ASHBURN – Redskins vice president of player personnel Doug Williams said a great many things Thursday after safety Landon Collins’ introductory press conference. Two items involving linebacker and organizational thinking with perhaps what's next stood out.

Ready for Ryan

The Redskins added a couple of key pieces in recent days, but also lost a few players in free agency including outside linebacker Preston Smith. The 2015 second-round pick agreed to a free agent contract with the Packers this week. Smith’s departure leaves Washington with uncertainty at the spot opposite Ryan Kerrigan.

That is unless Ryan Anderson takes over.

Anderson, a second-round selection in 2017, played in 27 games over his first two seasons. There were moments of intrigue from the burly linebacker. Not so much with his statistics: 32 tackles, two sacks, zero starts.

Based on the draft investment, it would seem logical the Redskins give Anderson a chance at the starting spot. The production over the first two seasons suggests the front office may target help. Washington could dip into a strong class of edge rushers in the 2019 draft if it passes on any veteran free agents – or aren’t sure Anderson is ready for the responsibility.

That was exactly the question posed to Williams Thursday.

“That’s a good question for Ryan. A damn good question for Ryan,” Williams said. “I think Ryan’s mentality – Ryan thought he was from Day 1 when he got here. That’s his mentality. His rookie year he was pissed that he wasn’t playing last year. He understands how it works. He didn’t walk into Alabama and start. It’s Ryan’s time. I’m sure Ryan is ready to play.”


A primary focus for the Redskins in my two-round mock drafts involves an edge rusher. That won’t change after Williams’ comments. Anderson’s potential remains, but so do the questions.

Bye bye, Brown

While Smith, Jamison Crowder, Ty Nsekhe and others departed via free agency, linebacker Zach Brown and defensive lineman Stacy McGee were released Wednesday before the official start of free agency.

Brown, who turns 30 in October, signed as a free agent in 2017. Releasing Brown, a starting inside linebacker the last two seasons, saved Washington $5.75 million toward the 2019 salary cap. The ex-Bill was leading the league in tackles before a late-season injury slowed him down in 2017.

Washington re-signed Brown to a three-year free agent contract last March. He dealt with an oblique injury much of last season.

McGee, who signed a 5-year, $25 million contract in 2017, missed a chunk of 2018 with an abdominal injury. He was also buried on the depth chart behind Jonathan Allen, Daron Payne, Matt Ioannidis and Tim Settle.

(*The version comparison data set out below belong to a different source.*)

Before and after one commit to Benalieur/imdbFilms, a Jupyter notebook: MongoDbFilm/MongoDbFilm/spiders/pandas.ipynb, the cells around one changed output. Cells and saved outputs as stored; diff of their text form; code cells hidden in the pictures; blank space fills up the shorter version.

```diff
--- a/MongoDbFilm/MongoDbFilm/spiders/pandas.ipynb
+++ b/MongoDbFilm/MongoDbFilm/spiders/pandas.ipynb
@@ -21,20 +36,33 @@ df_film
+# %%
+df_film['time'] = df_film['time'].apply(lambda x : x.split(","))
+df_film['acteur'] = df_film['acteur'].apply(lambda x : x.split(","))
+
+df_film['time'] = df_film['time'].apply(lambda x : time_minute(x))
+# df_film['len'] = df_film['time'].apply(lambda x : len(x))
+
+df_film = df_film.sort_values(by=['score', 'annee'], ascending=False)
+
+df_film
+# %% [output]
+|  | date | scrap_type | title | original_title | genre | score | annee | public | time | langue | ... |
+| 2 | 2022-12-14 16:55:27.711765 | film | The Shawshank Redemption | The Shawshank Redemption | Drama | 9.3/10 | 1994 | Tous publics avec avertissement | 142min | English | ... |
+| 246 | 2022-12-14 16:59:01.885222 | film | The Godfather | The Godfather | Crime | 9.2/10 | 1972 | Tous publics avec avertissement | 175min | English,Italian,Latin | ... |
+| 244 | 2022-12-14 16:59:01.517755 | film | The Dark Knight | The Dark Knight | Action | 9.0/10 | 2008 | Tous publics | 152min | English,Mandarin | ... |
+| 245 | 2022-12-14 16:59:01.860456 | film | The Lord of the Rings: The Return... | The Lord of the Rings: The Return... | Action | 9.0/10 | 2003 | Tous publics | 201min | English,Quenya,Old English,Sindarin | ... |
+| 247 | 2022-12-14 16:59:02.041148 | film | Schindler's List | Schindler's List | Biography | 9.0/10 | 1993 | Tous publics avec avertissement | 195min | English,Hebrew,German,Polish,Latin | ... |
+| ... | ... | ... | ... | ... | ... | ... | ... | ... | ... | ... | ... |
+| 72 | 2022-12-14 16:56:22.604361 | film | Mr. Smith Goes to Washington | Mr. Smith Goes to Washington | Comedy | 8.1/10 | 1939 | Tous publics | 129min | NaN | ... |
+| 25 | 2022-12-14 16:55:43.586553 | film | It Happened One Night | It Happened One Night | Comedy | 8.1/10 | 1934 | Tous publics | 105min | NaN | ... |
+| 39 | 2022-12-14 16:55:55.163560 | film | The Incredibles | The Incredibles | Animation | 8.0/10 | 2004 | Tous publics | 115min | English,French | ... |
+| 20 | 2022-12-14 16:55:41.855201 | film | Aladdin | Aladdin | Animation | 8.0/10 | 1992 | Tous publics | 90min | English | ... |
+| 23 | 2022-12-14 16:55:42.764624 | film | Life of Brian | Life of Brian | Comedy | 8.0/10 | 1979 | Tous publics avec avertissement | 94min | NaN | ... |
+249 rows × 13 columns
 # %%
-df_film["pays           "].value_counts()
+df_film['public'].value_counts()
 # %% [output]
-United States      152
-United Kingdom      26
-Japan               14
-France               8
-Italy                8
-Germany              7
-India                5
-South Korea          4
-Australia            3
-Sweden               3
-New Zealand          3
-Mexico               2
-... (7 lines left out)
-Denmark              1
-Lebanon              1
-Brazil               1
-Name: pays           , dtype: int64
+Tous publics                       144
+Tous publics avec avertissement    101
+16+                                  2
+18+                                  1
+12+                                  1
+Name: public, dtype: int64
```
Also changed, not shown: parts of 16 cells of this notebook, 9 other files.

His release saved another $4.675 million.

On the surface, the justification for both moves seems obvious. The Redskins rank 22nd in available salary cap space ($16.7 million) even after the recent activity, according to the website Over The Cap, with several roster holes remaining.

Williams pushed back on such finances-first thinking.

“That was not a salary cap move. That was a business decision, a team decision,” Williams stated.

He continued.

“You got to look at this from our team and if you notice, players got cut all over the league yesterday. Number one, you give a guy a chance this early to catch on somewhere else. Because No. 1 you look at your football team, where do they fit on your football team? Do they fit your football team?

“You can't just carry a guy just because he was on your team. Somewhere along the line, you've got to make some tough choices.”

Let’s discuss that decision with Brown.

Williams spoke truth when he said this wasn’t a salary cap decision.

Coach Jay Gruden benched Brown late last season amid overall defensive struggles even when the linebacker returned from an illness that cost Brown some practice time. "You see the writing on the wall,” Brown said at the time.

The combination of inconsistencies in the run and pass game and, according to sources throughout Brown’s time in Washington, communication issues with the coaching staff and teammates fueled the decision. Claiming Reuben Foster off waivers in December provided a potential replacement option.

The Redskins have additional tough choices on deck.

“We haven’t discussed the salary cap thing. All we discussed right now is football players,” Williams said of his conversations with team president Bruce Allen and salary cap guru Eric Schaeffer. “Free agency is still open. There are going to be some guys that are going to cut. … There are some guys that haven’t been approached yet. We’re still talking to some guys. We’re just going to have to wait and see what happens in the next couple, three days.”